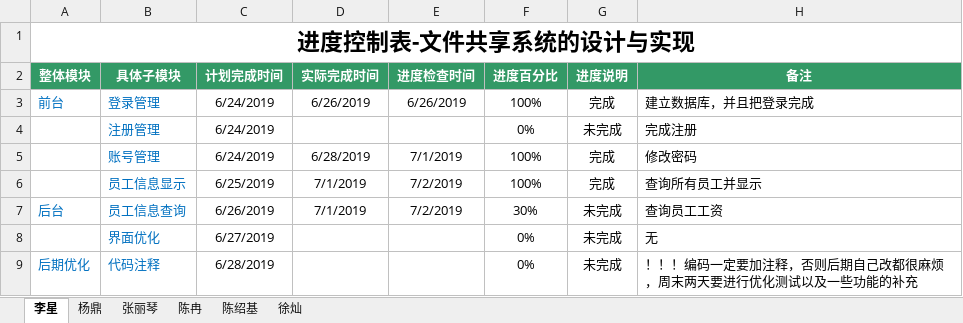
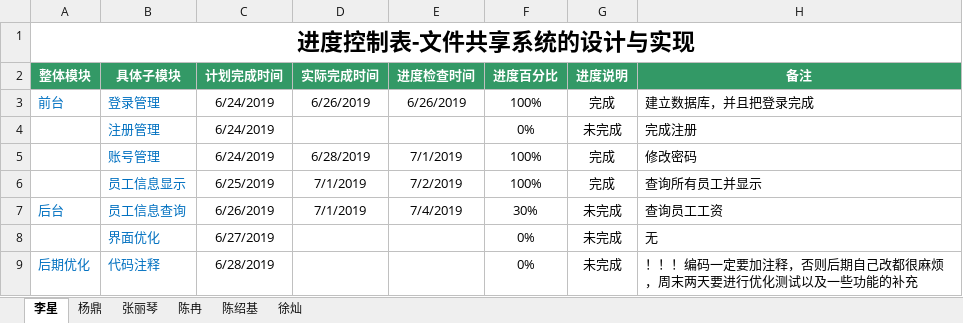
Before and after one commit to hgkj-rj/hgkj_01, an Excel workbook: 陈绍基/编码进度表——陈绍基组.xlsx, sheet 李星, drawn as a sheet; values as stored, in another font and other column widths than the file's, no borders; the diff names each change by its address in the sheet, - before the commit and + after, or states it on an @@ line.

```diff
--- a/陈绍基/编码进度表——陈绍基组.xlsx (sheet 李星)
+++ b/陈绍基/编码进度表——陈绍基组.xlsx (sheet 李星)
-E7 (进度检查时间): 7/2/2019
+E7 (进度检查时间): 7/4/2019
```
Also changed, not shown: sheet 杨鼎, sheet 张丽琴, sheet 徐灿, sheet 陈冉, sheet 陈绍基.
━━━━━━━━━━
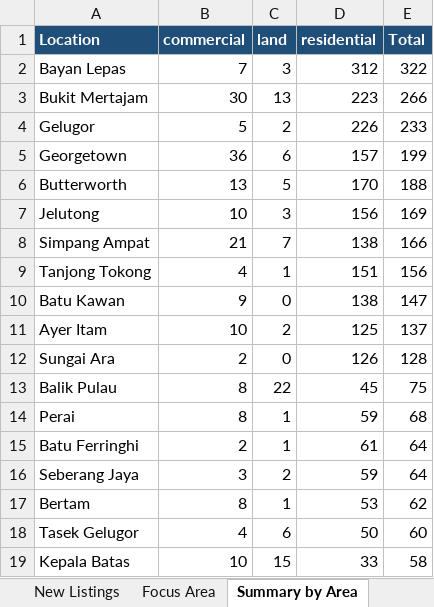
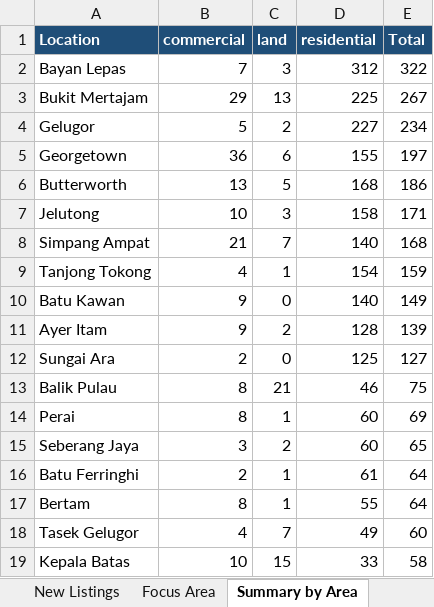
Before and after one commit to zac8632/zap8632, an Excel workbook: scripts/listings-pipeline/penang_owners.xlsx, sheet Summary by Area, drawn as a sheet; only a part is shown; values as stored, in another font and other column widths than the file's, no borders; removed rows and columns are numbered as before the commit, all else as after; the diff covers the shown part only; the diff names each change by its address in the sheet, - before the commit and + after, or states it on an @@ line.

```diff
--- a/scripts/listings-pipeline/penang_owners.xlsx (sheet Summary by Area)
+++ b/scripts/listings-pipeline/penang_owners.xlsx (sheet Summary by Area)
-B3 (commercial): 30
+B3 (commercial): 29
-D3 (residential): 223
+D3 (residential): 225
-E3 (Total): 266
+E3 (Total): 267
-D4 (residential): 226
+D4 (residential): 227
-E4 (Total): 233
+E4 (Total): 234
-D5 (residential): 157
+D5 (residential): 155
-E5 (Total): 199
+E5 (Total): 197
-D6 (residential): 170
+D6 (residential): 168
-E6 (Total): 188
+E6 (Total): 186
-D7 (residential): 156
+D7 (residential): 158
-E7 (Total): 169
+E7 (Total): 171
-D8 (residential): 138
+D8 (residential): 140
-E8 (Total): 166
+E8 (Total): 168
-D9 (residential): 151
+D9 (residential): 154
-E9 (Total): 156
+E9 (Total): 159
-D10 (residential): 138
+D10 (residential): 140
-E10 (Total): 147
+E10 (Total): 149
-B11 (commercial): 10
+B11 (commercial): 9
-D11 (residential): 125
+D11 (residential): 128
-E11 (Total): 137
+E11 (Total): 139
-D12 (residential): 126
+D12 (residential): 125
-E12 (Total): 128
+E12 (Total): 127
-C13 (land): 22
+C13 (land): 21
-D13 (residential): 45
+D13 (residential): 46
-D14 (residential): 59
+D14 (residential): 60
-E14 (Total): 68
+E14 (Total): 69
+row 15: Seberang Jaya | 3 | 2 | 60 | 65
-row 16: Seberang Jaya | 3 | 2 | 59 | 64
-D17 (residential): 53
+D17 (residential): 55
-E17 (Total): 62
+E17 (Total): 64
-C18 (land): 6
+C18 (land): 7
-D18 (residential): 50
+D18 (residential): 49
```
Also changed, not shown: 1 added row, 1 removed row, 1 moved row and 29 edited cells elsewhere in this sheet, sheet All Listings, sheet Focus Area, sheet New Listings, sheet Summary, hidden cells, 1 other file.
━━━━━━━━━━
[Work task]: Report all lines of the data that include the word "land".

[Answer to this exercise]:
-C13 (land): 22
+C13 (land): 21
-C18 (land): 6
+C18 (land): 7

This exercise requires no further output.